TASK ITEM
What is needed is an exact reproduction of the listing, without its pictures.

EXTRACTED INFORMATION
┄┄┄┄┄┄┄┄┄┄

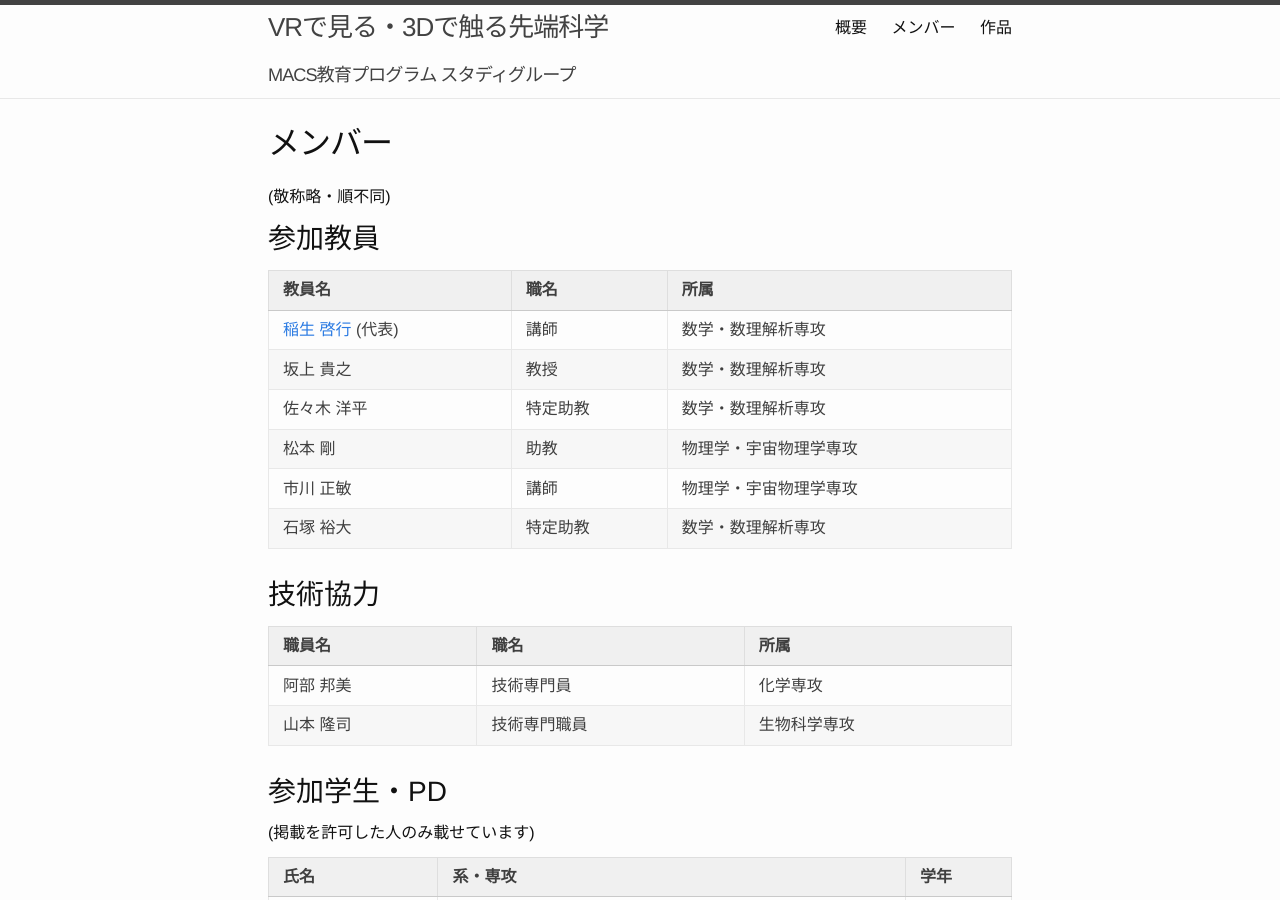
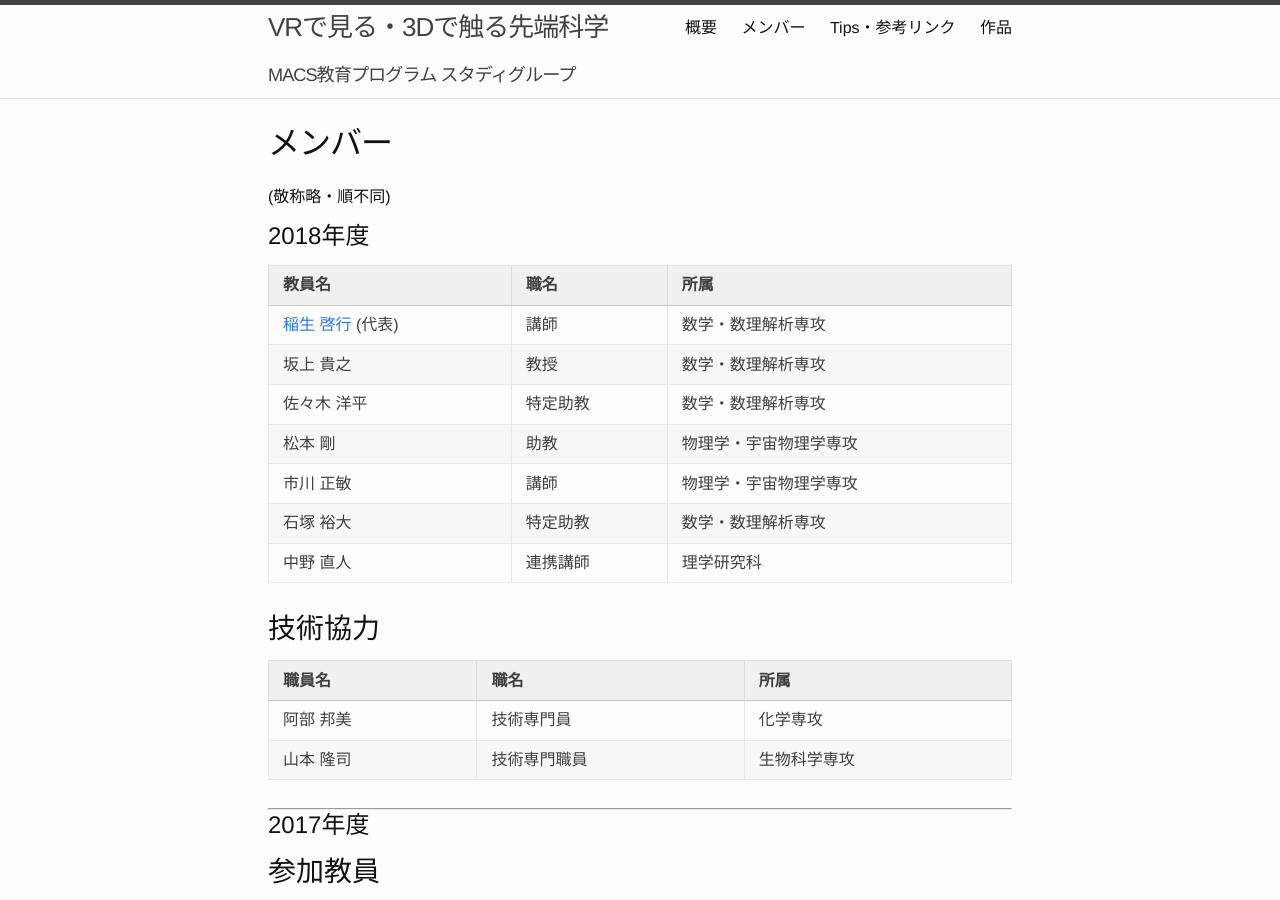
Before and after one commit to macs-vr/macs-vr.github.io, a Jekyll site: the page built from member.md, in a window 1280 px wide and 900 px high. Built offline with Jekyll 4.4.1, drawn with Linux system fonts in a browser that asks for light colours.

Commit message:
Update to year 2018

```diff
--- a/member.md
+++ b/member.md
@@ -4,6 +4,28 @@ title: メンバー
 ---
 
 (敬称略・順不同)
+
+# 2018年度
+
+| 教員名     | 職名 | 所属                  |
+| ---------- | ---- | --------------------- |
+| [稲生 啓行](https://www.math.kyoto-u.ac.jp/~inou/) (代表)  | 講師 | 数学・数理解析専攻     |
+| 坂上 貴之  | 教授     | 数学・数理解析専攻     |
+| 佐々木 洋平| 特定助教 | 数学・数理解析専攻     |
+| 松本 剛    | 助教     | 物理学・宇宙物理学専攻 |
+| 市川 正敏  | 講師     | 物理学・宇宙物理学専攻 |
+| 石塚 裕大  | 特定助教 | 数学・数理解析専攻 |
+| 中野 直人  | 連携講師 | 理学研究科 |
+
+## 技術協力
+
+| 職員名    | 職名         | 所属         |
+| --------- | ------------ | ------------ |
+| 阿部 邦美 | 技術専門員   | 化学専攻     |
+| 山本 隆司 | 技術専門職員 | 生物科学専攻 |
+
+---
+# 2017年度
 
 ## 参加教員
 
```
Also changed, not shown: about.md (+2 -2 lines), tips.md (added, +28 -0 lines).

┄┄┄┄┄┄┄┄┄┄

ANSWER TO THE EXERCISE
Before and after one commit to macs-vr/macs-vr.github.io, a Jekyll site: the page built from member.md, in a window 1280 px wide and 900 px high. Built offline with Jekyll 4.4.1, drawn with Linux system fonts in a browser that asks for light colours.

Commit message:
Update to year 2018

```diff
--- a/member.md
+++ b/member.md
@@ -4,6 +4,28 @@ title: メンバー
 ---
 
 (敬称略・順不同)
+
+# 2018年度
+
+| 教員名     | 職名 | 所属                  |
+| ---------- | ---- | --------------------- |
+| [稲生 啓行](https://www.math.kyoto-u.ac.jp/~inou/) (代表)  | 講師 | 数学・数理解析専攻     |
+| 坂上 貴之  | 教授     | 数学・数理解析専攻     |
+| 佐々木 洋平| 特定助教 | 数学・数理解析専攻     |
+| 松本 剛    | 助教     | 物理学・宇宙物理学専攻 |
+| 市川 正敏  | 講師     | 物理学・宇宙物理学専攻 |
+| 石塚 裕大  | 特定助教 | 数学・数理解析専攻 |
+| 中野 直人  | 連携講師 | 理学研究科 |
+
+## 技術協力
+
+| 職員名    | 職名         | 所属         |
+| --------- | ------------ | ------------ |
+| 阿部 邦美 | 技術専門員   | 化学専攻     |
+| 山本 隆司 | 技術専門職員 | 生物科学専攻 |
+
+---
+# 2017年度
 
 ## 参加教員
 
```
Also changed, not shown: about.md (+2 -2 lines), tips.md (added, +28 -0 lines).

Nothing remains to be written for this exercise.